Thursday, December 26, 2013
Don't Let's Go to the Dogs Tonight: An African Childhood
When the ship veered into the Cape of Good Hope, Mum caught the spicy, heady scent of Africa on the changing wind. She smelled the people: raw onions and salt, the smell of people who are not afraid to eat meat, and who smoke fish over open fires on the beach and who pound maize into meal and who work out-of-doors. She held me up to face the earthy air, so that the fingers of warmth pushed back my black curls of hair, and her pale green eyes went clear-glassy.
“Smell that,” she whispered, “that’s home.”
Vanessa was running up and down the deck, unaccountably wild for a child usually so placid. Intoxicated already.
I took in a faceful of African air and fell instantly into a fever.

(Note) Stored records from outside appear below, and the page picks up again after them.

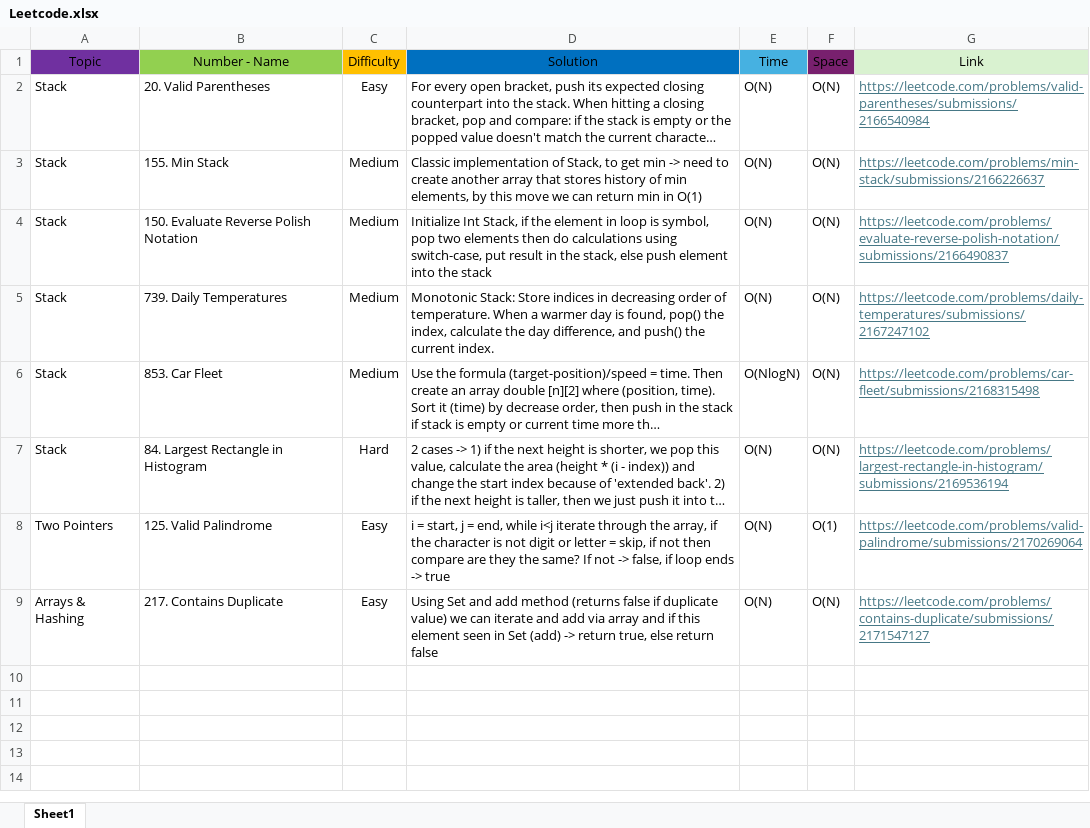
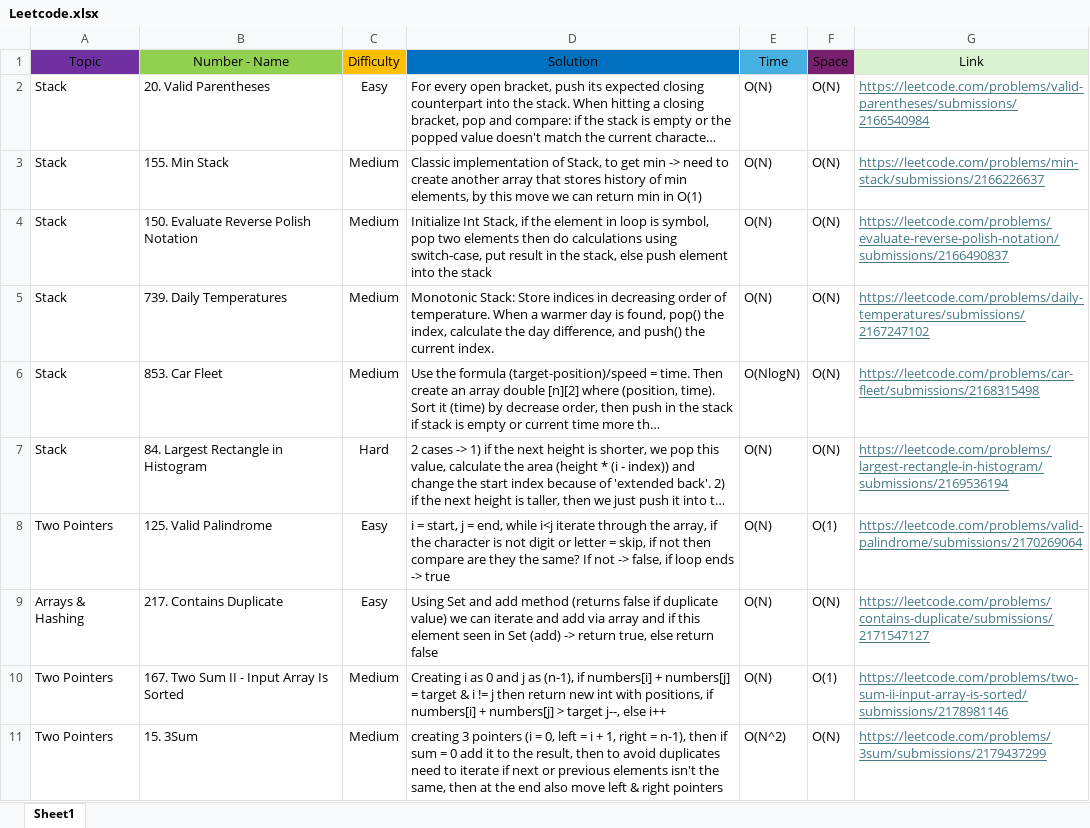
Before and after one commit to Codemedy/neetcode-submissions, an Excel workbook: src/docs/Leetcode.xlsx, sheet Sheet1, drawn as a sheet; long unchanged cells end in …; values as stored, in another font and other column widths than the file's, no borders; conditional formats not drawn; the diff names each change by its address in the sheet, - before the commit and + after, or states it on an @@ line.

Commit message:
Two Pointers topic in depth - solved 3Sum - solved Two Sum II - Input Array Is Sorted - solved Valid Palindrome

```diff
--- a/src/docs/Leetcode.xlsx (sheet Sheet1)
+++ b/src/docs/Leetcode.xlsx (sheet Sheet1)
+row 10: Two Pointers | 167. Two Sum II - Input Array Is Sorted | Medium | Creating i as 0 and j as (n-1), if numbers[i] + numbers[j] = target & i != j then return new int with positions, if numbers[i] + numbers[j] > target j--, else i++ | O(N) | O(1) | https://leetcode.com/problems/two-sum-ii-input-array-is-sorted/submissions/2178981146
+row 11: Two Pointers | 15. 3Sum | Medium | creating 3 pointers (i = 0, left = i + 1, right = n-1), then if sum = 0 add it to the result, then to avoid duplicates need to iterate if next or previous elements isn't the same, then at the end also move left & right pointers | O(N^2) | O(N) | https://leetcode.com/problems/3sum/submissions/2179437299
```
Also changed, not shown: 2 other files.
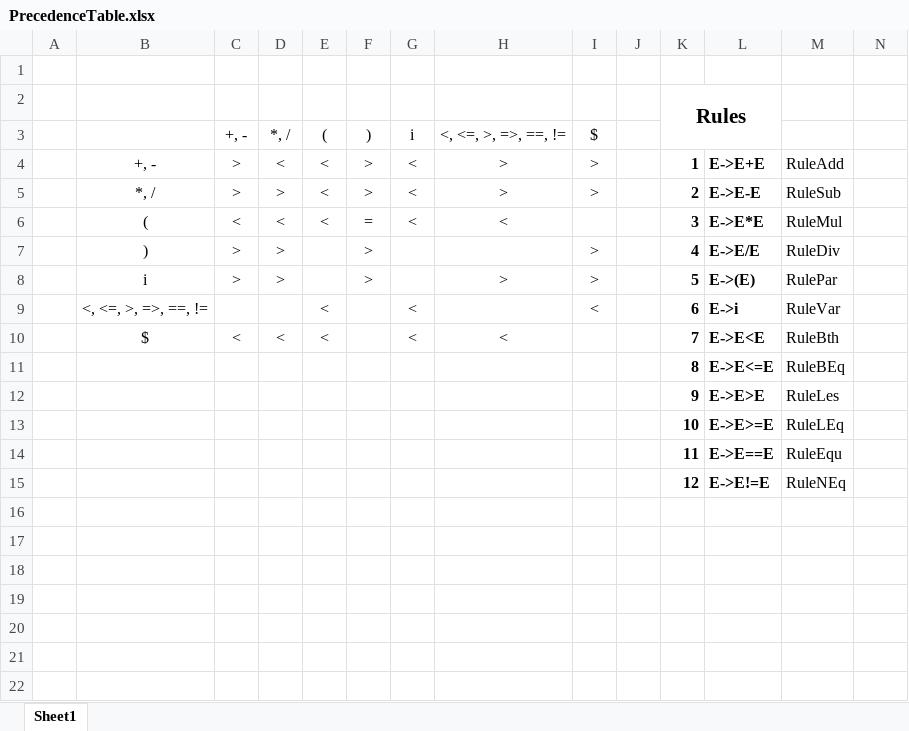
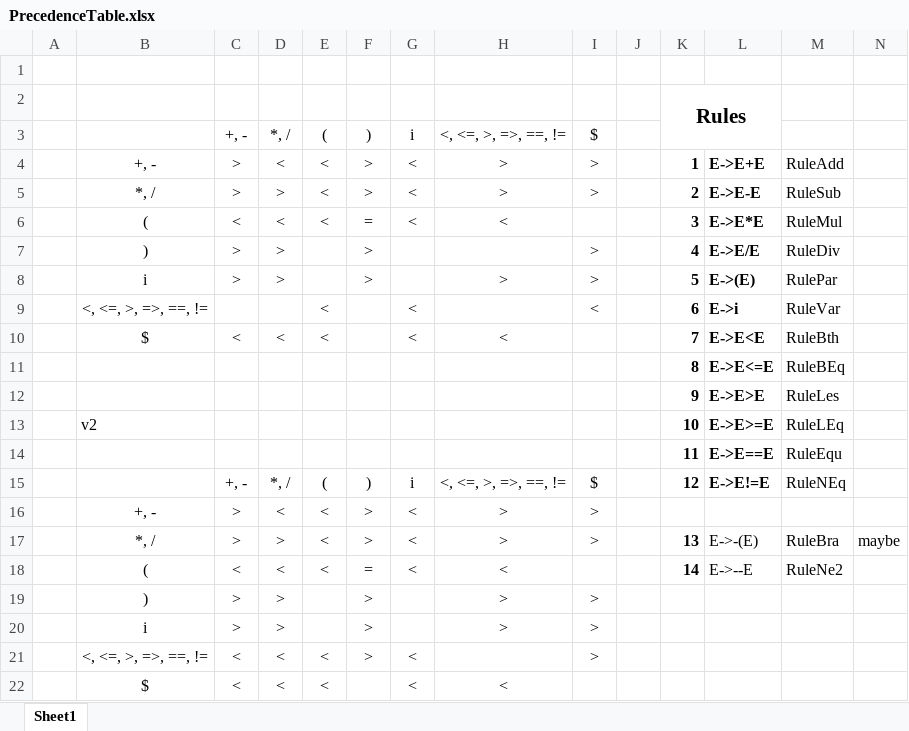
Before and after one commit to Lupphes/KompIFJlator, an Excel workbook: docs/PrecedenceTable.xlsx, sheet Sheet1, drawn as a sheet; values as stored, in another font and other column widths than the file's, no borders; table styles not drawn; removed rows and columns are numbered as before the commit, all else as after; the diff names each change by its address in the sheet, - before the commit and + after, or states it on an @@ line.

Commit message:
Fix table, add new operators

```diff
--- a/docs/PrecedenceTable.xlsx (sheet Sheet1)
+++ b/docs/PrecedenceTable.xlsx (sheet Sheet1)
-B13: (empty)
+B13: v2
-row 15:  |  |  |  |  |  |  |  |  |  | 12 | E->E!=E | RuleNEq
+row 15:  |  | +, - | *, / | ( | ) | i | <, <=, >, =>, ==, != | $ |  | 12 | E->E!=E | RuleNEq
+row 16:  | +, - | > | < | < | > | < | > | >
+row 17:  | *, / | > | > | < | > | < | > | > |  | 13 | E->-(E) | RuleBra | maybe
+row 18:  | ( | < | < | < | = | < | < |  |  | 14 | E->--E | RuleNe2
+row 19:  | ) | > | > |  | > |  | > | >
+row 20:  | i | > | > |  | > |  | > | >
+row 21:  | <, <=, >, =>, ==, != | < | < | < | > | < |  | >
+row 22:  | $ | < | < | < |  | < | <
```
Also changed, not shown: 3 other files.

In Don’t Let’s Go to the Dogs Tonight, Alexandra Fuller remembers her African childhood with visceral authenticity. Though it is a diary of an unruly life in an often inhospitable place, it is suffused with Fuller’s endearing ability to find laughter, even when there is little to celebrate. Fuller’s debut is unsentimental and unflinching but always captivating. In wry and sometimes hilarious prose, she stares down disaster and looks back with rage and love at the life of an extraordinary family in an extraordinary time.
Books are available for you to borrow from the Gulford Free Library. We'll talk about this book on Wednesday, January 15.

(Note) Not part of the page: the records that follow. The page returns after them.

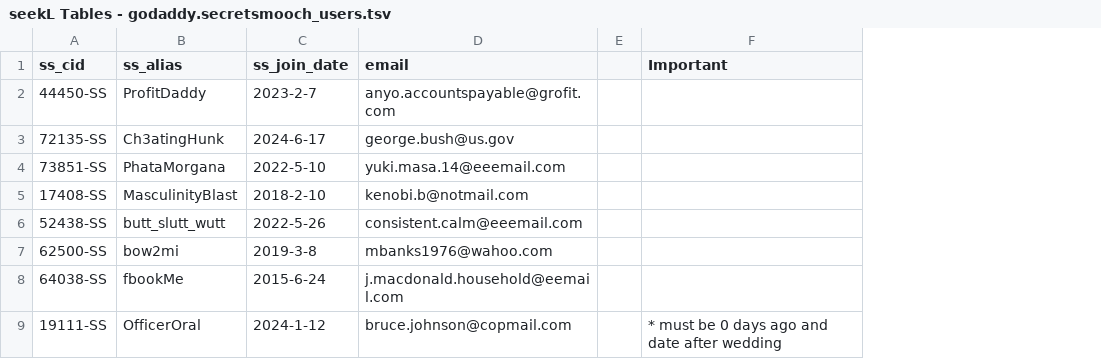
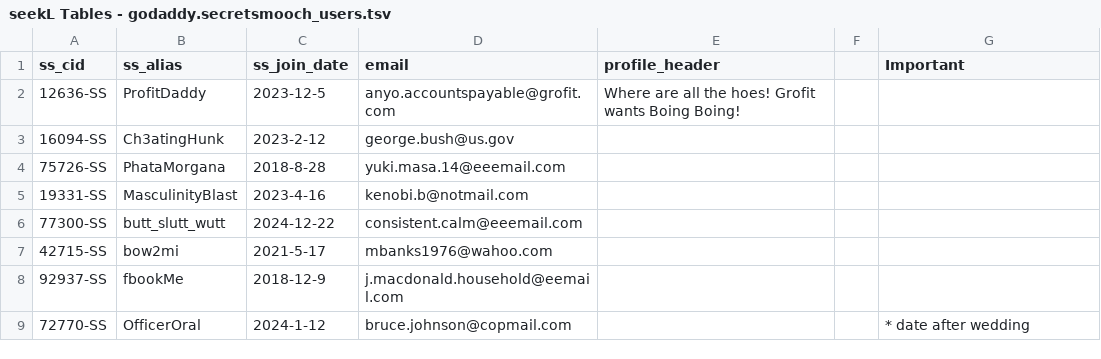
Before and after one commit to robo-barbie/seekL, a TSV file: game/tables/seekL Tables - godaddy.secretsmooch_users.tsv, drawn as a sheet; addresses are those after the commit; the diff names each change by its address in the sheet, - before the commit and + after, or states it on an @@ line.

```diff
--- a/game/tables/seekL Tables - godaddy.secretsmooch_users.tsv
+++ b/game/tables/seekL Tables - godaddy.secretsmooch_users.tsv
+column E (profile_header), row 2: Where are all the hoes! Grofit wants Boing Boing!
-A2 (ss_cid): 44450-SS
+A2 (ss_cid): 12636-SS
-C2 (ss_join_date): 2023-2-7
+C2 (ss_join_date): 2023-12-5
-A3 (ss_cid): 72135-SS
+A3 (ss_cid): 16094-SS
-C3 (ss_join_date): 2024-6-17
+C3 (ss_join_date): 2023-2-12
-A4 (ss_cid): 73851-SS
+A4 (ss_cid): 75726-SS
-C4 (ss_join_date): 2022-5-10
+C4 (ss_join_date): 2018-8-28
-A5 (ss_cid): 17408-SS
+A5 (ss_cid): 19331-SS
-C5 (ss_join_date): 2018-2-10
+C5 (ss_join_date): 2023-4-16
-A6 (ss_cid): 52438-SS
+A6 (ss_cid): 77300-SS
-C6 (ss_join_date): 2022-5-26
+C6 (ss_join_date): 2024-12-22
-A7 (ss_cid): 62500-SS
+A7 (ss_cid): 42715-SS
-C7 (ss_join_date): 2019-3-8
+C7 (ss_join_date): 2021-5-17
-A8 (ss_cid): 64038-SS
+A8 (ss_cid): 92937-SS
-C8 (ss_join_date): 2015-6-24
+C8 (ss_join_date): 2018-12-9
-A9 (ss_cid): 19111-SS
+A9 (ss_cid): 72770-SS
-G9 (Important): * must be 0 days ago and date after wedding
+G9 (Important): * date after wedding
```
Also changed, not shown: game/tables/seekL Tables - azgov.marriage.tsv, game/tables/seekL Tables - irs.contacts.tsv, 10 other files.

New York Times review 12/21/2001
Alexandra Fuller's website
LitLover's Study Guide Discussion Questions
Map of Zambia, Rhodesia and Malawi